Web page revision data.
● ● ● ● ●

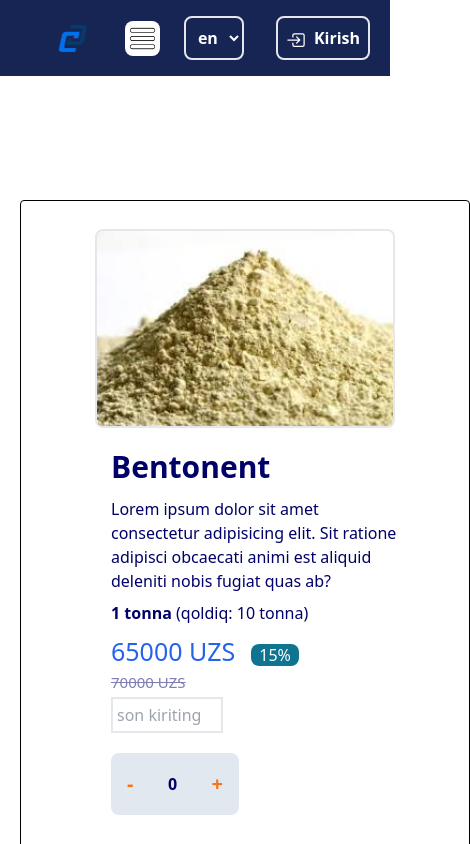
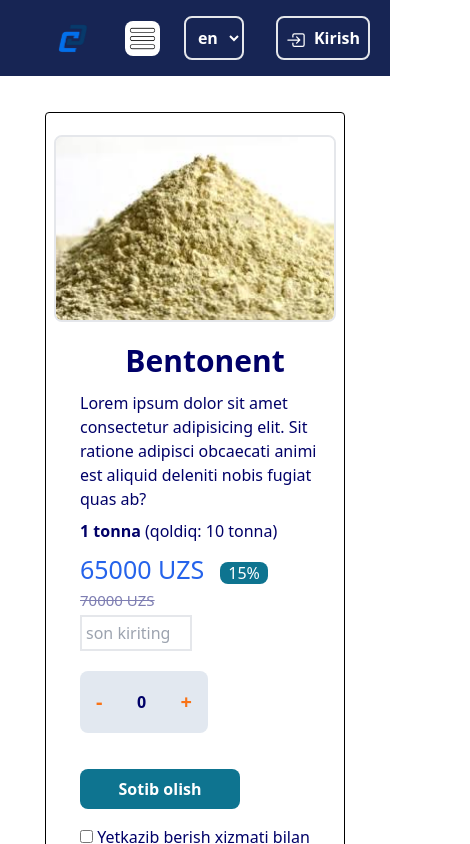
Before and after one commit to odilbekdevjon/E-commerce-website-main, a React (Create React App) app: page /order/1 in a window 390 px wide. Shown: the top 844 px of the page, 470 px wide, since content can reach past the window. Built offline with nearby package versions, Linux system fonts and the light colour scheme.

Commit message:
commit changes orders

```diff
--- a/src/App.jsx
+++ b/src/App.jsx
@@ -6,7 +6,7 @@ import Home from './pages/home';
 import About from './pages/about/about';
 import Contact from './pages/contact/contact';
 import Products from './pages/products';
-import Orders from './pages/orders';
+import Orders from './pages/orders/orders';
 import Adress from './pages/address/address';
 
 
--- a/src/App.scss
+++ b/src/App.scss
@@ -53,108 +53,3 @@ main {
 }
 
 /* pages style */
-
-
-// order tablet
-@media (max-width:768px) {
-    .order {
-
-        &__item {
-            width: 450px;
-            min-height: 700px;
-            border: none;
-            border: 1px solid black;
-            margin: 0 auto;
-            margin-top: 100px;
-            flex-direction: column;
-            justify-content: center;
-            align-items: center;
-        }
-
-
-    }
-}
-
-// order mobile
-@media (max-width:475px) {
-    .order {
-
-        &__item {
-                width: 450px;
-                min-height: 800px;
-                border: none;
-                border: 1px solid black;
-                margin: 0 auto;
-                margin-top: 200px;
-                flex-direction: column;
-                justify-content: center;
-                align-items: center;
-
-        }
-
-        &__img {
-            width: 300px;
-        }
-
-        &__wrapper {
-            display: flex;
-            flex-direction: column;
-        }
-
-        &__bottom {
-            position: relative;
-            bottom: 40px;
-        }
-
-
-    }
-}
-
-// order mobile
-@media (max-width:375px) {
-    .order {
-
-        &__item {
-                width: 350px;
-                min-height: 700px;
-                border: none;
-                border: 1px solid black;
-                margin: 0 auto;
-                margin-top: 100px;
-                flex-direction: column;
-                justify-content: center;
-                align-items: center;
-
-        }
-
-        &__img {
-            width: 300px;
-        }
-
-        &__wrapper {
-            display: flex;
-            flex-direction: column;
-        }
-
-        &__bottom {
-            position: relative;
-            bottom: 40px;
-        }
-
-
-    }
-}
-
-
-// address page
-@media (max-width:768px) {
-    .adres {
-        width: 300px;
-        margin: 0 auto;
-        margin-top: 100px;
-        display: flex;
-        flex-direction: column;
-        justify-content: center;
-    }
-
-}
--- a/src/pages/address/address.jsx
+++ b/src/pages/address/address.jsx
@@ -1,3 +1,5 @@
+import "./address.scss";
+
 import { useState, useRef } from "react";
 import Modal from 'react-modal';
 
@@ -46,9 +48,9 @@ export default function Adress() {
             <Header/>
             <section className="mt-28 mb-20">
                 <div className="container">
-                    <div className="adres flex justify-between">
+                    <div className="address flex justify-between">
                         <div className="left">
-                            <h1 className="text-[25px] font-bold w-96">Buyurtma yetkaziladigan manzil </h1>
+                            <h1 className="address__title text-[25px] font-bold w-96">Buyurtma yetkaziladigan manzil </h1>
                             <p>(Iltimos manzilni batafsil va to'g'ri kiriting)</p>
                         </div>
                         <div className="select mt-10 mr-40 ">
--- a/src/pages/address/address.scss
+++ b/src/pages/address/address.scss
@@ -0,0 +1,30 @@
+// address page
+
+@media (max-width:768px) {
+    .address {
+        width: 400px;
+        margin: 0 auto;
+        margin-top: 100px;
+        display: flex;
+        flex-direction: column;
+        justify-content: center;
+    }
+
+}
+
+@media (max-width:430px) {
+    .address {
+        width: 300px;
+        margin: 0 auto;
+        margin-top: 100px;
+        display: flex;
+        flex-direction: column;
+        justify-content: center;
+
+        &__title {
+            width: 300px;
+        }
+
+    }
+
+}
--- a/src/pages/contact/contact.scss
+++ b/src/pages/contact/contact.scss
@@ -62,7 +62,6 @@
     .contact {
 
         &__title {
-
             font-size: 30px;
         }
 
--- a/src/pages/orders.jsx
+++ b/src/pages/orders/orders.jsx
@@ -1,3 +1,5 @@
+import "./orders.scss";
+
 import { useState } from "react";
 import { Link, useParams } from "react-router-dom";
 
@@ -5,10 +7,10 @@ import Modal from 'react-modal';
 
 
 // components
-import Header from "../components/Header/Header";
-import Footer from "../components/Footer/Footer";
+import Header from "../../components/Header/Header";
+import Footer from "../../components/Footer/Footer";
 
-import ConstructionProducts from "../database/data";
+import ConstructionProducts from "../../database/data";
 
 export default function Orders() {
 
@@ -40,8 +42,8 @@ export default function Orders() {
                             <li id="cars" key={item.id} className="order__item flex p-2 border-solid border-2 rounded mt-5 hover:shadow-lg w-[800px] h-[400px]">
                                 <img className="order__img mb-4 rounded-lg border-2" src={item.image} width={350} height={300} alt="image"/>
                                 <div className="ml-5">
-                                    <h2 className="mb-2 font-bold text-[30px]">{item.name}</h2>
-                                    <p className="w-72">{item.description}</p>
+                                    <h2 className="order__name mb-2 font-bold text-[30px]">{item.name}</h2>
+                                    <p className="order__text w-72">{item.description}</p>
                                     <div className="my-2"><b>{item.massa} </b> (qoldiq: {item.balance}) </div>
                                    <div className="order__wrapper flex">
                                     <div className="order__wrapp">
@@ -56,7 +58,7 @@ export default function Orders() {
                                             </div>
                                         </div>
                                         <div className="order__bottom mt-5">
-                                            <Link to={`/order/${item.id}/adress`}><button className="w-40 p-2 rounded-lg block mt-14 bg-cyan-700 text-white font-bold">Sotib olish</button> </Link>
+                                            <Link to={`/order/${item.id}/adress`}><button className="w-40 p-2 rounded-lg block mt-14 bg-cyan-700 text-white font-bold z-[100]">Sotib olish</button> </Link>
                                             <div className="mt-4"><input type="checkbox" /> Yetkazib berish xizmati bilan</div>
                                         </div>
                                    </div>
--- /dev/null
+++ b/src/pages/orders/orders.scss
@@ -0,0 +1,152 @@
+// order tablet
+@media (max-width:768px) {
+    .order {
+
+        &__item {
+            width: 450px;
+            min-height: 700px;
+            border: none;
+            border: 1px solid black;
+            margin: 0 auto;
+            margin-top: 100px;
+            flex-direction: column;
+            justify-content: center;
+            align-items: center;
+        }
+
+
+    }
+}
+
+// order mobile
+@media (max-width:475px) {
+    .order {
+
+        &__item {
+            width: 400px;
+            min-height: 800px;
+            border: none;
+            border: 1px solid black;
+            margin: 0 auto;
+            margin-top: 200px;
+            flex-direction: column;
+            justify-content: center;
+            align-items: center;
+
+        }
+
+        &__img {
+            width: 300px;
+        }
+
+        &__wrapper {
+            display: flex;
+            flex-direction: column;
+        }
+
+        &__bottom {
+            position: relative;
+            bottom: 40px;
+        }
+    }
+}
+
+// mobile 435
+@media (max-width:435px) {
+    .order {
+
+        &__item {
+                width: 300px;
+                min-height: 750px;
+                border: none;
+                border: 1px solid black;
+                margin: 0 auto;
+                margin-top: 100px;
+                flex-direction: column;
+                justify-content: center;
+                align-items: center;
+
+        }
+
+        &__img {
+            margin-top: 50px;
+        }
+
+        &__name {
+            text-align: center;
+        }
+
+        &__text {
+            width: 250px;
+            // text-align: center;
+        }
+
+    }
+}
+
+// order mobile
+@media (max-width:375px) {
+    .order {
+
+        &__item {
+            width: 300px;
+            min-height: 750px;
+            border: none;
+            border: 1px solid black;
+            margin: 0 auto;
+            margin-top: 100px;
+            flex-direction: column;
+            justify-content: center;
+            align-items: center;
+
+        }
+
+        &__img {
+            width: 300px;
+        }
+
+        &__wrapper {
+            display: flex;
+            flex-direction: column;
+        }
+
+        &__bottom {
+            position: relative;
+            bottom: 40px;
+        }
+
+
+    }
+}
+
+@media (max-width:330px) {
+    .order {
+
+        &__item {
+                width: 250px;
+                min-height: 750px;
+                border: none;
+                border: 1px solid black;
+                margin: 0 auto;
+                margin-top: 100px;
+                flex-direction: column;
+                justify-content: center;
+                align-items: center;
+
+        }
+
+        &__img {
+            margin-top: 50px;
+        }
+
+        &__name {
+            text-align: center;
+        }
+
+        &__text {
+            width: 200px;
+            // text-align: center;
+        }
+
+    }
+}
--- a/src/pages/products.jsx
+++ b/src/pages/products.jsx
@@ -21,7 +21,7 @@ export default function Products() {
                 <section className="mt-20">
                     <div className="container">
                         <div className="">
-                            <h1 id="products" className="font-bold text-[35px] text-center">{t("productTitle1")}</h1>
+                            <h1 id="products" className="font-bold text-[35px] text-center pt-10">{t("productTitle1")}</h1>
                             <ul className="main__list flex justify-between flex-wrap mb-10">
                             {
                                 ConstructionProducts?.map(item => {
```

● ● ● ● ●

The answer must be a single number: the count of lines in the data that include the word "rounded".

REPLY.
4